→ Records:

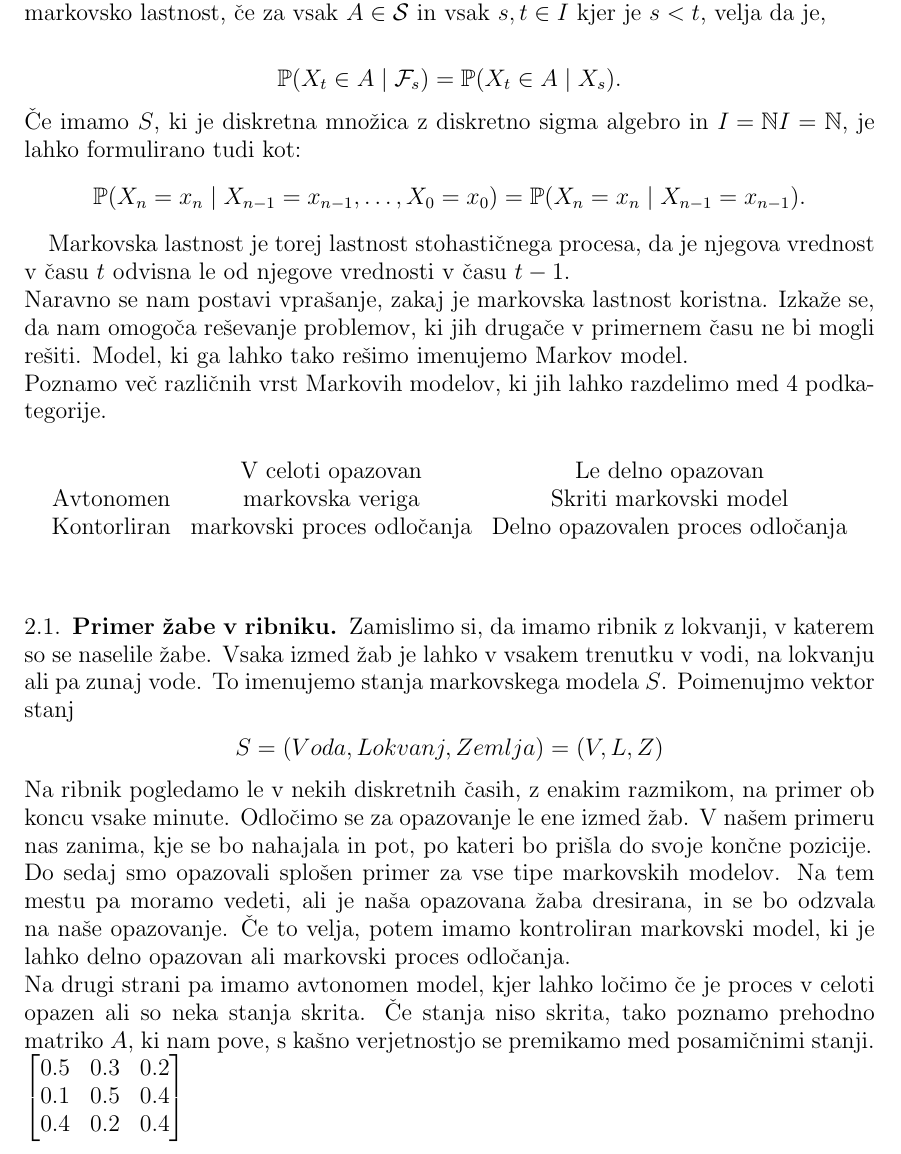
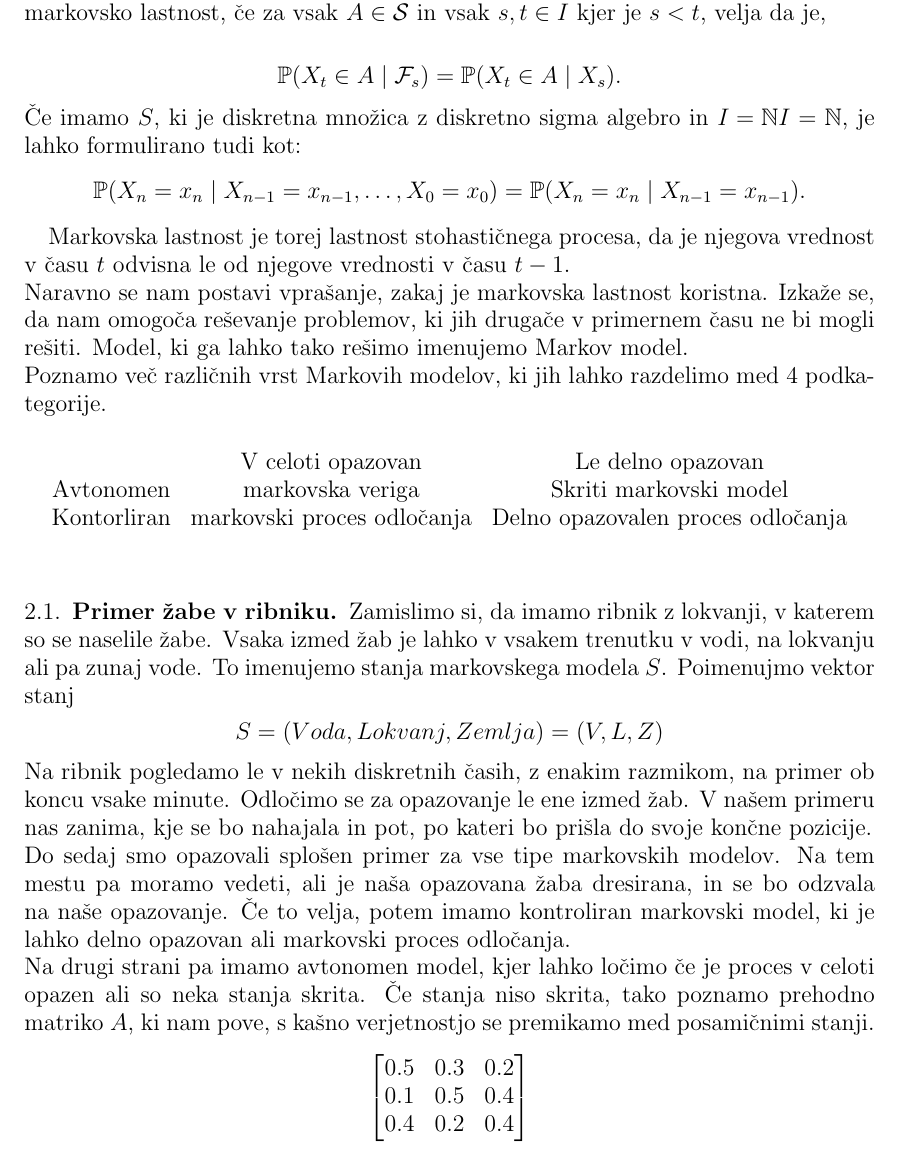
Before and after one commit to mpracek/Diploma, a LaTeX paper (dipl-sem-martin-pracek.tex): part of page 5 of 13, cut so that both start at the same text. Compiled offline with pdfLaTeX; the source files are stored in an older character set and shown here as Unicode; a LaTeX package or settings file that is missing is left out.

Commit message:
txs auto checkin

```diff
--- a/dipl-sem-martin-pracek.tex
+++ b/dipl-sem-martin-pracek.tex
@@ -162,12 +162,12 @@
 Do sedaj smo opazovali splošen primer za vse tipe markovskih modelov. Na tem mestu pa moramo vedeti, ali je naša opazovana žaba dresirana, in se bo odzvala na naše opazovanje. Če to velja, potem imamo kontroliran markovski model, ki je lahko delno opazovan ali markovski proces odločanja.\\
 %Povej še kaj o kontoroliranih; pol strani
 Na drugi strani pa imamo avtonomen model, kjer lahko ločimo če je proces v celoti opazen ali so neka stanja skrita. Če stanja niso skrita, tako poznamo prehodno matriko $A$, ki nam pove, s kašno verjetnostjo se premikamo med posamičnimi stanji.
-$\begin{bmatrix}
+$$\begin{bmatrix}
 		0.5 & 0.3 & 0.2  \\
 	0.1 & 0.5 & 0.4  \\
 	0.4 & 0.2 & 0.4 \\
 
-\end{bmatrix}$
+\end{bmatrix}$$
 
 \section{Skriti markovski modeli}
 Skriti markovski model je statistični markovski model, kjer predpostavljamo, da je modelirani sistem markovski proces z skritimi stanji.\\
```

→ Task goal: Filter the data for the string "bmatrix" and copy every line that has it.

→ Your solution:
-$\begin{bmatrix}
+$$\begin{bmatrix}
-\end{bmatrix}$
+\end{bmatrix}$$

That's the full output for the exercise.